RECORDS FOR PROCESSING:
········

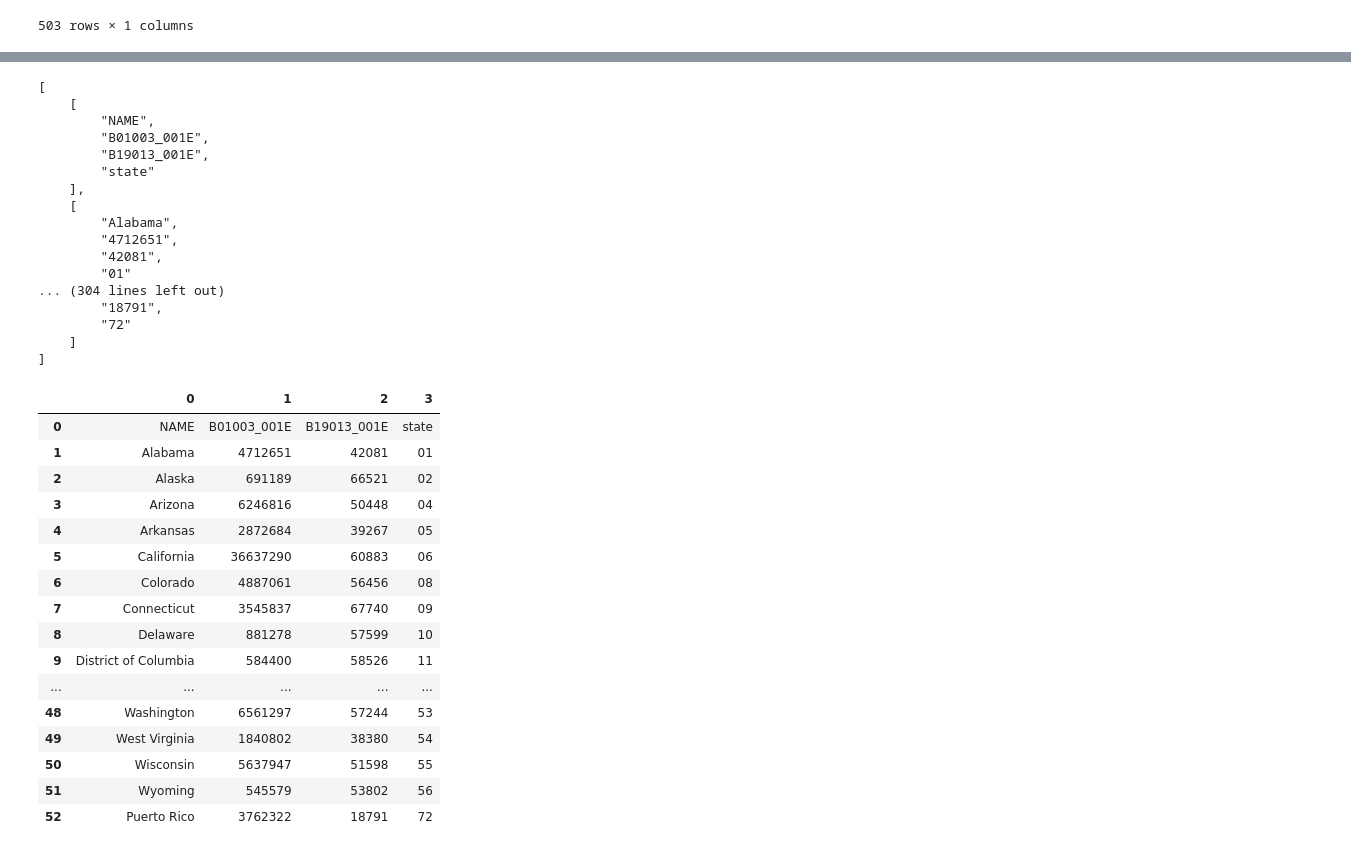
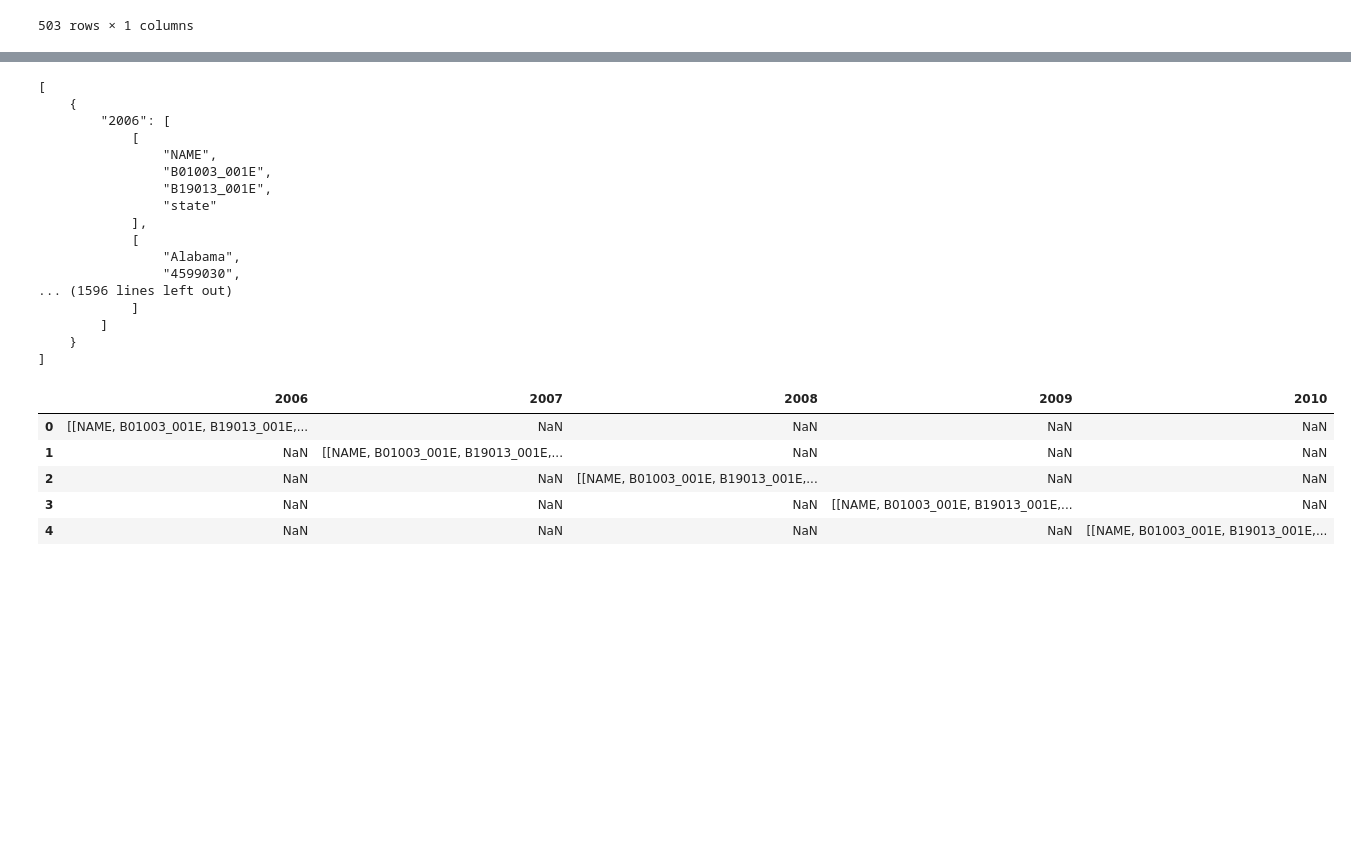
Before and after one commit to SamClements94/Project-1, a Jupyter notebook: Project_1-sam.ipynb, the cells around one changed output, grey strips where cells are left out. Drawn from its saved outputs; the diff is of its cells as text; code cells hidden in the pictures; blank space fills up the shorter version.

Commit message:
muti year household income pulled

```diff
--- a/Project_1-sam.ipynb
+++ b/Project_1-sam.ipynb
@@ -81,6 +81,14 @@ clean_disease_df
 # %%
 #Below is the alternate way to pull census income data from the ACS5 using the URL
 # %%
-year=2010
-target_url = f"https://api.census.gov/data/{year}/acs/acs5?get=NAME,B01003_001E,B19013_001E&for=state:*&key={api_key}"
-income_data = requests.get(target_url).json()
+years=['2006','2007','2008','2009','2010']
+All_data= []
+for year in years:
+    try:
+        target_url = f"https://api.census.gov/data/{year}/acs/acs1?get=NAME,B01003_001E,B19013_001E&for=state:*&key={api_key}"
+        income_data = requests.get(target_url).json()
+        All_data.append({year:income_data})
+    except:
+        print ('not found')
+
+All_data
@@ -87,46 +113,36 @@ income_data = requests.get(target_url).json()
 # %%
 #print the Json data with formatting
-print(json.dumps(income_data, indent=4, sort_keys=True))
+print(json.dumps(All_data, indent=4, sort_keys=True))
 # %% [output]
 [
-    [
-        "NAME",
-        "B01003_001E",
-        "B19013_001E",
-        "state"
-    ],
-    [
-        "Alabama",
-        "4712651",
-        "42081",
-        "01"
-... (304 lines left out)
-        "18791",
-        "72"
-    ]
+    {
+        "2006": [
+            [
+                "NAME",
+                "B01003_001E",
+                "B19013_001E",
+                "state"
+            ],
+            [
+                "Alabama",
+                "4599030",
+... (1596 lines left out)
+            ]
+        ]
+    }
 ]
 # %%
 #reading the census Json data into a dataframe. issues include translating the state names into state abreviations to match the disease data frame, dropping the frst row, and renaming the columns
-income_df = pd.DataFrame(income_data)
+income_df = pd.DataFrame(All_data)
+
 income_df
 # %% [output]
-|  | 0 | 1 | 2 | 3 |
-| 0 | NAME | B01003_001E | B19013_001E | state |
-| 1 | Alabama | 4712651 | 42081 | 01 |
-| 2 | Alaska | 691189 | 66521 | 02 |
-| 3 | Arizona | 6246816 | 50448 | 04 |
-| 4 | Arkansas | 2872684 | 39267 | 05 |
-| 5 | California | 36637290 | 60883 | 06 |
-| 6 | Colorado | 4887061 | 56456 | 08 |
-| 7 | Connecticut | 3545837 | 67740 | 09 |
-| 8 | Delaware | 881278 | 57599 | 10 |
-| 9 | District of Columbia | 584400 | 58526 | 11 |
-| ... | ... | ... | ... | ... |
-| 48 | Washington | 6561297 | 57244 | 53 |
-| 49 | West Virginia | 1840802 | 38380 | 54 |
-| 50 | Wisconsin | 5637947 | 51598 | 55 |
-| 51 | Wyoming | 545579 | 53802 | 56 |
-| 52 | Puerto Rico | 3762322 | 18791 | 72 |
+|  | 2006 | 2007 | 2008 | 2009 | 2010 |
+| 0 | [[NAME, B01003_001E, B19013_001E,... | NaN | NaN | NaN | NaN |
+| 1 | NaN | [[NAME, B01003_001E, B19013_001E,... | NaN | NaN | NaN |
+| 2 | NaN | NaN | [[NAME, B01003_001E, B19013_001E,... | NaN | NaN |
+| 3 | NaN | NaN | NaN | [[NAME, B01003_001E, B19013_001E,... | NaN |
+| 4 | NaN | NaN | NaN | NaN | [[NAME, B01003_001E, B19013_001E,... |
 # %%
 #Firt row dropped
 income_df.drop(index=income_df.index[0],axis=0,inplace=True)
```
Also changed, not shown: parts of 2 cells of this notebook.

········

EXERCISE GOAL: Across the listing, count every line with the word "requests" in it. Answer with the number alone.

RESULT FOR THIS EXERCISE: 3